Sarbanes has always advocated the power of government to do good. During the Nixon crisis, Sarbanes argued that public officials must guard their integrity in order to command the respect of the citizens they serve.
"It seems to me that we have been dealing with fundamental abuses of the constitutional system," Sarbanes told The Sun in an August 1974 interview after he voted with the committee majority to send articles of impeachment to the House floor. "I guess one thing that will come out of all this is to establish -- re-establish -- standards in terms of the conduct of the office that will continue and will prevail.
"That requires the kind of scrutiny and examination we are going through," Sarbanes said then.
Within two days, Nixon resigned, short-circuiting a process that would likely have led to impeachment by the House, and his conviction and removal by the Senate.
Yesterday, Sarbanes sounded a cautious note about the process the nation faces, a process that might go further in Congress than it was allowed to in Watergate.
By impeaching and convicting a president, Sarbanes said, the Congress overturns the judgment of the country about who should be president.
"The Constitution provides for that, of course," Sarbanes said. "But it's certainly not an ordinary thing.
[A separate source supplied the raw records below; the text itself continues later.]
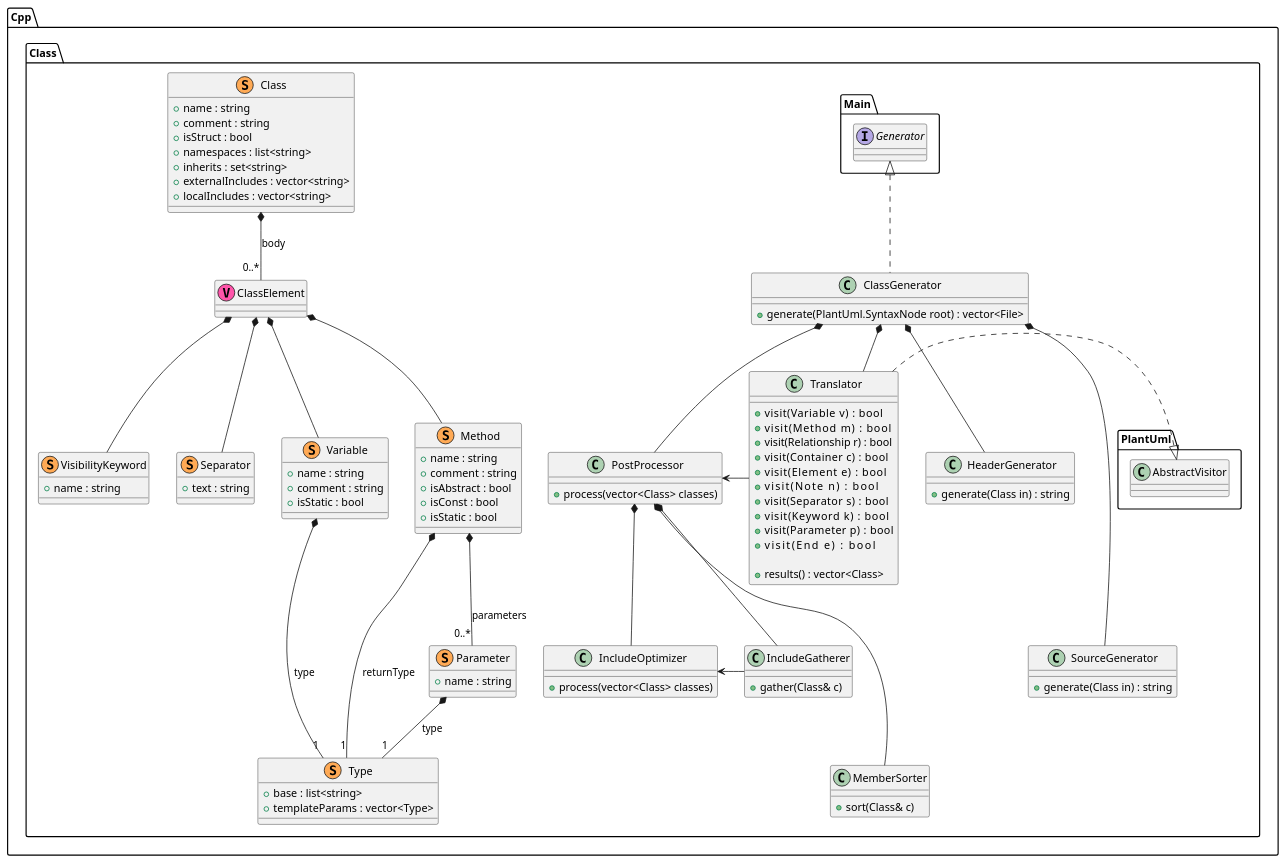
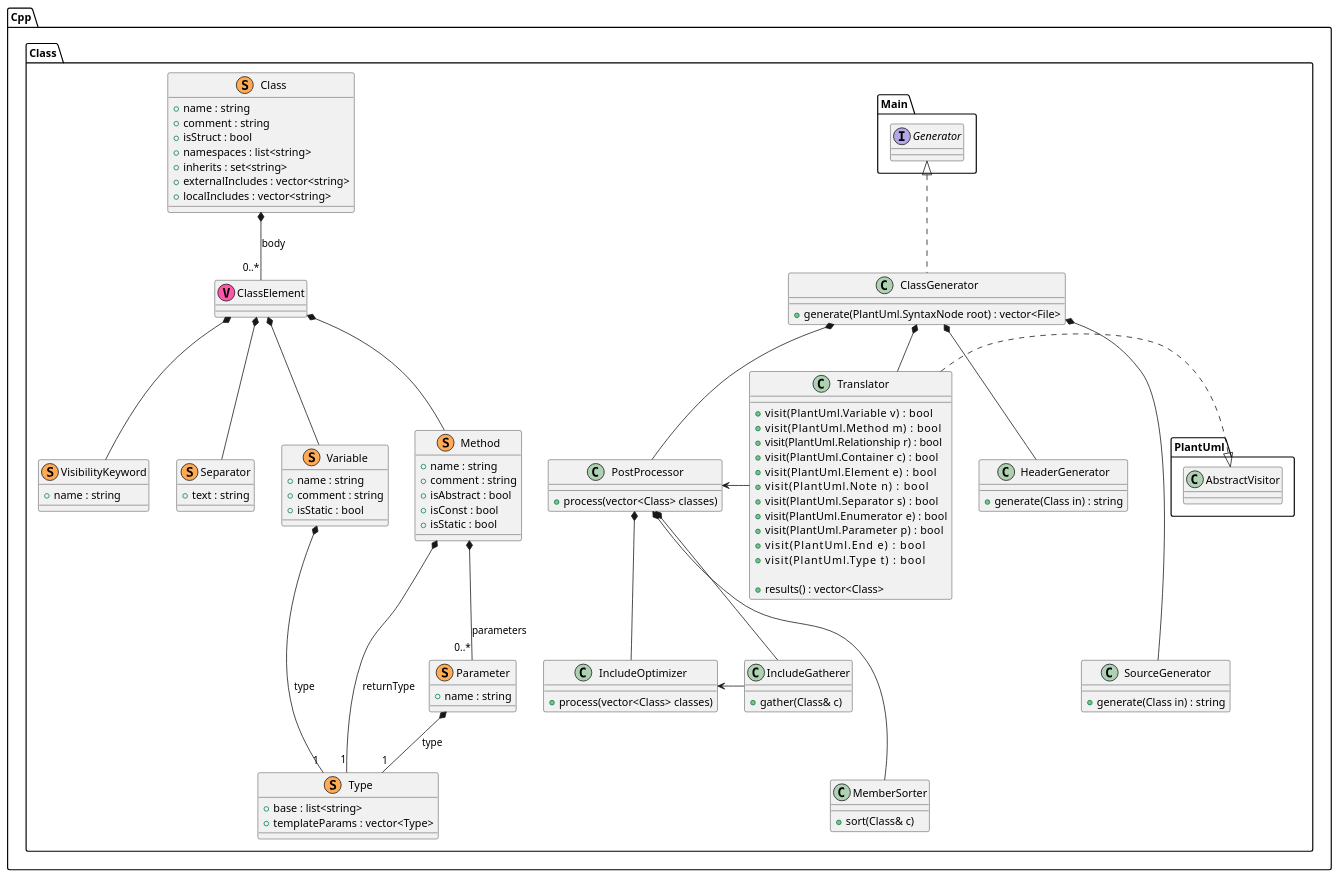
Before and after one commit to jteuber/PlantUML2Cpp: the diagram in models/Class.puml, drawn with PlantUML. The commit also changed 4 other files, not shown here.

```diff
--- a/models/Class.puml
+++ b/models/Class.puml
@@ -1,121 +1,122 @@
 @startuml Class
 
 namespace Cpp {
 
     namespace Class {
         ' *************** ALGORITHMS ***************
         class Translator
         {
-            +visit(Variable v)     : bool
-            +visit(Method m)       : bool
-            +visit(Relationship r) : bool
-            +visit(Container c)    : bool
-            +visit(Element e)      : bool
-            +visit(Note n)         : bool
-            +visit(Separator s)    : bool
-            +visit(Keyword k)      : bool
-            +visit(Parameter p)    : bool
-            +visit(End e)          : bool
+            +visit(PlantUml.Variable v)     : bool
+            +visit(PlantUml.Method m)       : bool
+            +visit(PlantUml.Relationship r) : bool
+            +visit(PlantUml.Container c)    : bool
+            +visit(PlantUml.Element e)      : bool
+            +visit(PlantUml.Note n)         : bool
+            +visit(PlantUml.Separator s)    : bool
+            +visit(PlantUml.Enumerator e)   : bool
+            +visit(PlantUml.Parameter p)    : bool
+            +visit(PlantUml.End e)          : bool
+            +visit(PlantUml.Type t)         : bool
 
             +results() : vector<Class>
         }
         Translator .|> PlantUml.AbstractVisitor
 
         class PostProcessor {
             +process(vector<Class> classes)
         }
 
         class IncludeGatherer {
             +gather(Class& c)
         }
         class IncludeOptimizer {
             +process(vector<Class> classes)
         }
         class MemberSorter {
             +sort(Class& c)
         }
 
         PostProcessor *-- IncludeGatherer
         PostProcessor *-- IncludeOptimizer
         PostProcessor *--- MemberSorter
         IncludeOptimizer <- IncludeGatherer
 
 
         class HeaderGenerator {
             +generate(Class in) : string
         }
 
         class SourceGenerator {
             +generate(Class in) : string
         }
 
         Translator -left-> PostProcessor
 
         class ClassGenerator implements Main.Generator {
             +generate(PlantUml.SyntaxNode root) : vector<File>
         }
         ClassGenerator *-- Translator
         ClassGenerator *-- PostProcessor
         ClassGenerator *-- HeaderGenerator
         ClassGenerator *--- SourceGenerator
 
         ' *************** DATA ***************
         class Class << (S,#FFAA55) >>
         {
             +name : string
             +comment : string
             +isStruct : bool
             +namespaces : list<string>
             +inherits : set<string>
             +externalIncludes : vector<string>
             +localIncludes : vector<string>
         }
         class ClassElement << (V,#FF55AA) >>
         class VisibilityKeyword << (S,#FFAA55) >>
         {
             +name : string
         }
         class Separator << (S,#FFAA55) >>
         {
             +text : string
         }
         class Variable << (S,#FFAA55) >>
         {
             +name : string
             +comment : string
             +isStatic : bool
         }
         class Method << (S,#FFAA55) >>
         {
             +name : string
             +comment : string
             +isAbstract : bool
             +isConst : bool
             +isStatic : bool
         }
         class Parameter << (S,#FFAA55) >>
         {
             +name : string
         }
 
 
         class Type << (S,#FFAA55) >>
         {
             +base : list<string>
             +templateParams : vector<Type>
         }
         Method *--- "1" Type : returnType
         Parameter *-- "1" Type : type
         Variable *--- "1" Type : type
 
 
         Class *-- "0..*" ClassElement : body
         ClassElement *-- Method
         ClassElement *-- Variable
         ClassElement *-- VisibilityKeyword
         ClassElement *-- Separator
         Method *-- "0..*" Parameter : parameters
     }
 }
 
 @enduml
```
And it shouldn't be done in an ordinary way."
Pub Date: 12/11/98